According to the Clarín website, Florencia and Máximo Kirchner are accused in two cases of money laundering. Next March 6 they will be required to testify in the Commodore Py matter, and they will also be obligated to testify in the Hotesur SA case, where Gerardo Pollcita, prosecutor of the case, will be looking into financial irregularities of ex-president Kirchner, Osvaldo Sanfelice, and Lázaro Báez.

Several judicial sources indicated that the case will be presided over on Thursday by Claudio Bonadio and Julián Ercolini after the end of the investigation phase. They will analyze the financial statements of the company where the falsification of financial records was also detected.

Florencia Kirchner, 26, since May 2015 has been the manager of the Kirchner-dominated company Los Sauces S.A. In 2011, she was registered in the Federal Public Revenue Administration for a completely different job description; her original job description was “film and video production.”

During 2014, she was on the board of one of the Kirchner family companies and was appointed director of Class B Shareholders in Hotesur, the firm of the owner of the Alto Hotel Calafate, currently under investigation for money laundering.

As manager of Los Sauces, she had a salary that varied from USD $47,000 to $90,000 per month.

As the owner of 22.5% of the shares of the company, she was summoned by Judge Bonadio, who also froze five million dollars that were discovered in questionable bank accounts at Banco Galicia.

Judicial sources said that “nothing accounts for the origin of these funds.”

Florencia attributed the funds to part of her inheritance from her father’s will, but several sources say that her explanation for the source of the funds is “inconsistent.”

Source:

Ysol Delgado Ysol Delgado

Ysol Delgado is a Venezuelan reporter with the PanAm Post from Mexico City.
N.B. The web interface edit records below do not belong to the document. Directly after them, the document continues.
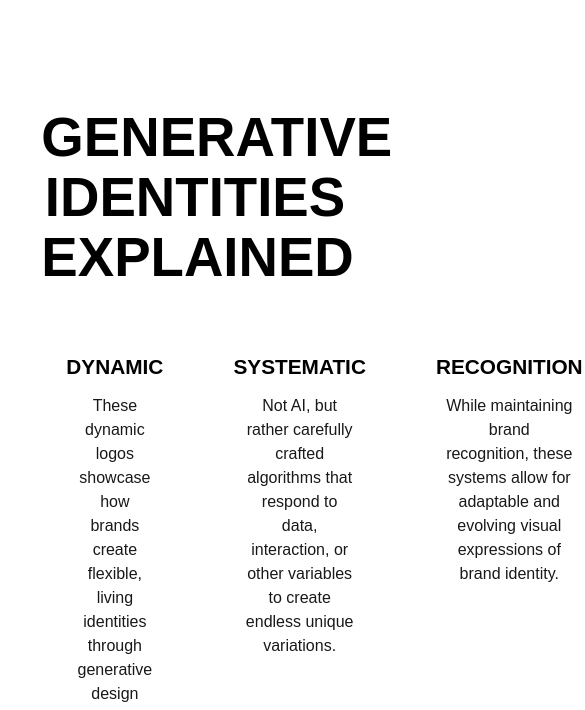
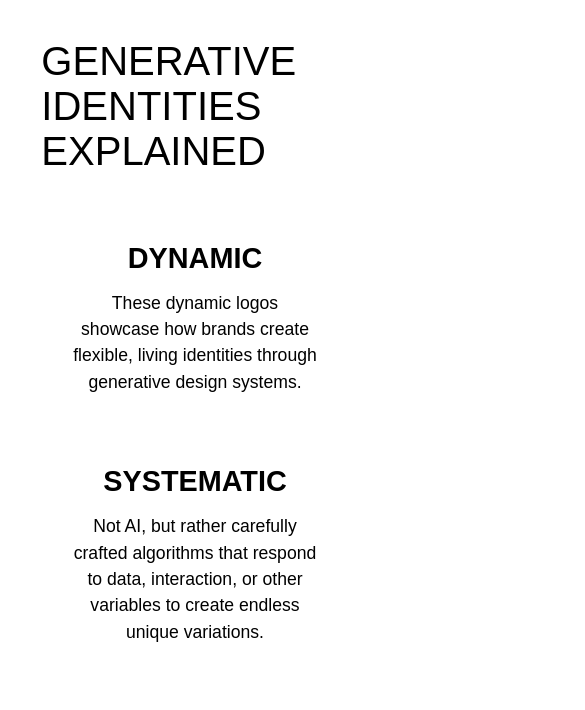
Before and after one commit to Keniaishere/onepager, a plain HTML site: page index.html in a window 390 px wide. Shown: the part 1386-2096 px from the top of the page, 585 px wide, since content can reach past the window. Drawn offline with Linux system fonts and the light colour scheme.

Commit message:
Update index.html

```diff
--- a/index.html
+++ b/index.html
@@ -41,14 +41,8 @@
             display: flex;
             flex-direction: column;
             justify-content: center;
-        }
-
-        .big-text {
-            font-size: 8vw;
-            font-weight: 700;
-            line-height: 1.1;
-            text-align: center;
-            margin-bottom: 10vh;
+            width: 100%;
+            overflow-x: hidden; /* Prevent horizontal scroll */
         }
 
         .text-columns {
@@ -60,21 +54,43 @@
         padding: 0 20px;
     }
 
+    @media (max-width: 768px) {
+        .text-section {
+            padding: 5vh 20px;
+            min-height: auto; /* Allow section to expand with content */
+        }
+
+        .text-columns {
+            grid-template-columns: 1fr; /* Single column on mobile */
+            width: 100%;
+            gap: 40px;
+            padding: 0;
+        }
+
+        .big-text {
+            font-size: 3rem; /* Fixed font size for mobile */
+            margin-bottom: 50px;
+            width: 100%;
+            word-wrap: break-word;
+        }
+
         .column {
-            text-align: center;
-            padding: 20px;
+            width: 100%;
+            padding: 0;
+            margin-bottom: 30px;
         }
 
         .column h3 {
-            font-size: 1.8rem;
-            margin-bottom: 20px;
-            font-weight: 600;
+            font-size: 2rem;
+            margin-bottom: 15px;
         }
 
         .column p {
-            font-size: 1.2rem;
+            font-size: 1.1rem;
             line-height: 1.5;
-            opacity: 0.9;
+            padding: 0;
+            margin: 0 auto;
+            max-width: 90%;
         }
 
 
@@ -93,6 +109,7 @@
             padding: 8px;
             transition: transform 0.3s ease;
             display:block;
+        }
     }
 
 
@@ -135,15 +152,12 @@
         /* Additional breakpoint for very small devices */
     @media (max-width: 480px) {
         .big-text {
-            font-size: 14vw;
+            font-size: 2.5rem;
         }
 
         .column h3 {
-            font-size: 1.3rem;
+            font-size: 1.8rem;
         }
-
-        .column p {
-            font-size: 1rem;
     }
 }
     </style>
```
Lines whose indentation alone changed are shown as unchanged.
She specializes in public relations, digital marketing, and investigative journalism. Follow her on Twitter: @Ysolita.